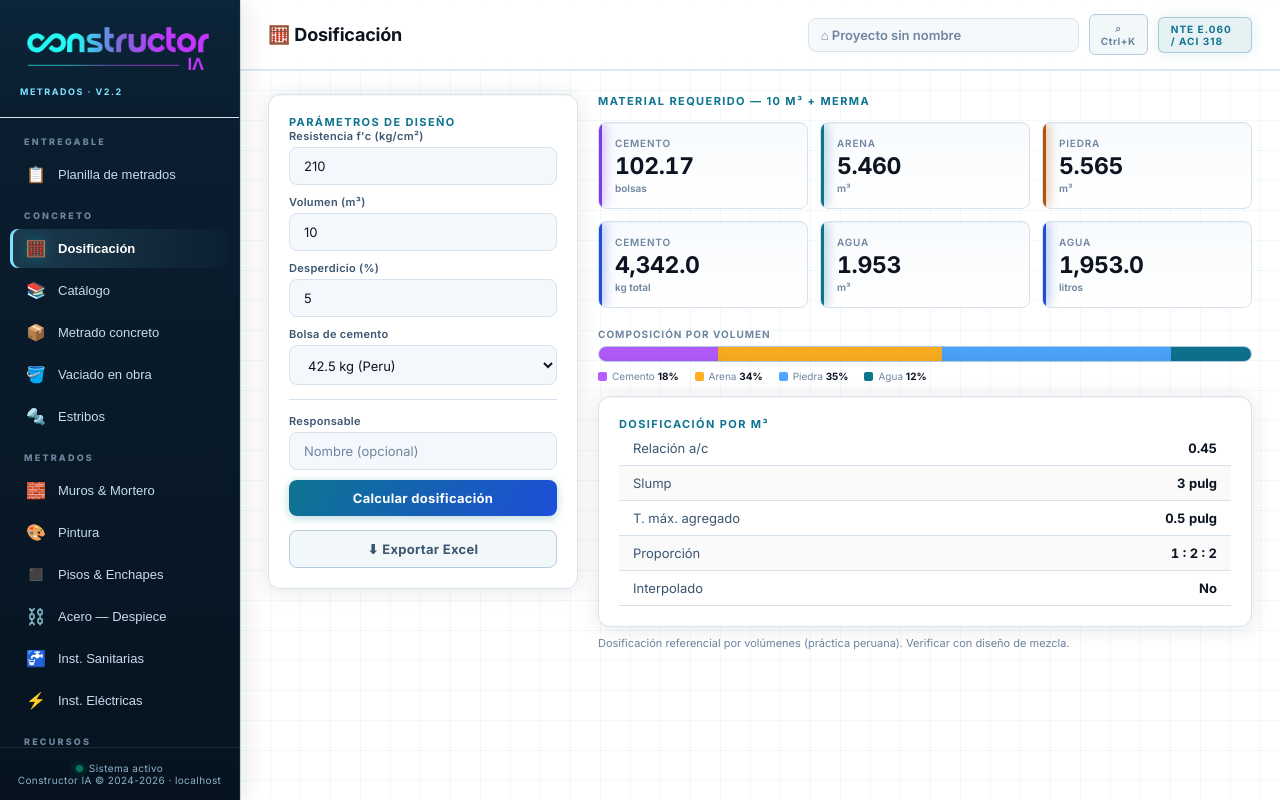
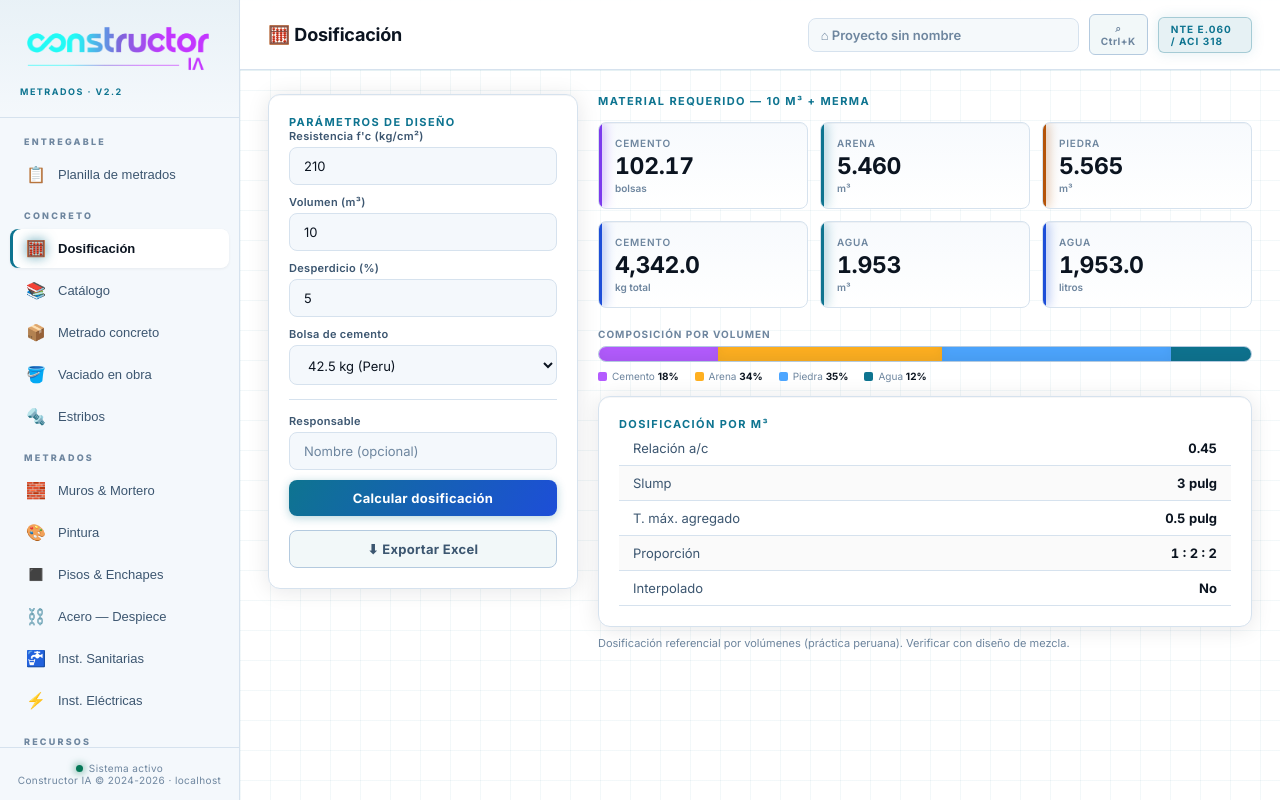
Before and after one commit to ing-victorjm/dosificador-constructor-ia, a Flask app: page / in a window 1280 px wide. Run offline with Flask 3, Linux system fonts and the light colour scheme; some libraries are stand-ins or nearby versions.

Commit message:
Barra lateral y tarjeta del total: fuera los bloques de color saturado
LA TARJETA DEL TOTAL tenia un fondo azul saturado y la etiqueta "VOLUMEN TOTAL
DE CONCRETO" pintada en var(--cyan), que es exactamente el color del fondo:
practicamente invisible. Un total no necesita un bloque de color para destacar;
le basta el tamano de la cifra. Ahora es tarjeta blanca con un filete celeste a
la izquierda, etiqueta en gris y la cifra en negro. Fuera tambien la reticula y
el halo radial que llevaba dentro, que sobre blanco solo ensuciaban.

LA BARRA LATERAL era azul oscuro contra una pagina blanca: peleaba con el resto
y obligaba a mantener una escala de texto aparte (--sb-txt, --sb-txt2, --sb-act)
solo para ella. Ahora es clara y usa las mismas variables que todo lo demas; se
separa por un borde, no por un salto de color. La seccion activa se marca con
una tarjeta blanca y el filete celeste, que es el unico acento de la interfaz.

Resultado: una sola paleta en toda la app, sin zonas que necesiten reglas
propias. Verificado en navegador con el metrado de una zapata: 0.720 m3 de
concreto, 2.40 m2 de encofrado y 3.375 m3 de excavacion, todo legible.

Co-Authored-By: Claude Opus 5 <noreply@anthropic.com>

```diff
--- a/web_app/templates/index.html
+++ b/web_app/templates/index.html
@@ -45,9 +45,9 @@ body{
 
 /* ── Sidebar ─── */
 .sidebar{
-  width:240px;background:linear-gradient(180deg,#0B2033 0%,#06131F 100%);
-  border-right:1px solid #0A2A40;
-  box-shadow:1px 0 0 rgba(14,116,144,.18), 4px 0 24px rgba(11,20,32,.10);
+  width:240px;background:var(--bg2);
+  border-right:1px solid var(--border);
+  box-shadow:none;
   display:flex;flex-direction:column;position:fixed;top:0;left:0;bottom:0;z-index:50;
   transition:transform .3s;
 }
@@ -59,7 +59,7 @@ body{
   width:100%;max-width:196px;display:block;margin-bottom:9px;
   filter:none;
 }
-.sidebar{--sb-txt:#C8DCEC;--sb-txt2:#8FB0C9;--sb-act:#7FE3FF}
+.sidebar{--sb-txt:var(--text2);--sb-txt2:var(--text3);--sb-act:var(--cyan)}
 .sidebar .brand p{font-size:9px;color:var(--sb-act);margin-top:2px;letter-spacing:1.5px;text-transform:uppercase;font-weight:700}
 .sidebar nav{flex:1;padding:14px 10px;display:flex;flex-direction:column;gap:3px;overflow-y:auto}
 .sidebar nav button{
@@ -69,15 +69,15 @@ body{
   transition:all .18s ease;position:relative;
 }
 .sidebar nav button .ico{font-size:16px;width:24px;text-align:center;flex-shrink:0}
-.sidebar nav button:hover{background:rgba(127,227,255,.10);color:#fff}
+.sidebar nav button:hover{background:rgba(14,116,144,.07);color:var(--text)}
 .sidebar nav button.active{
-  background:linear-gradient(90deg,rgba(127,227,255,.16),rgba(127,227,255,.02));
-  color:#fff;font-weight:700;
-  box-shadow:inset 3px 0 0 var(--sb-act);
+  background:var(--surface);
+  color:var(--text);font-weight:700;
+  box-shadow:inset 3px 0 0 var(--cyan), 0 1px 3px rgba(11,20,32,.06);
 }
 .sidebar nav button.active .ico{filter:drop-shadow(0 0 6px rgba(14,116,144,.8))}
 .sidebar .sb-foot{
-  padding:14px 16px;border-top:1px solid rgba(127,227,255,.14);
+  padding:14px 16px;border-top:1px solid var(--border);
   font-size:10px;color:var(--sb-txt2);text-align:center;letter-spacing:.4px;
 }
 
```
Also changed, not shown: other parts of web_app/templates/index.html (+6 -18 lines).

Instructions for the task
The answer must be every line of the records that contains the word "blanca".

Response to the task
le basta el tamano de la cifra. Ahora es tarjeta blanca con un filete celeste a
LA BARRA LATERAL era azul oscuro contra una pagina blanca: peleaba con el resto
una tarjeta blanca y el filete celeste, que es el unico acento de la interfaz.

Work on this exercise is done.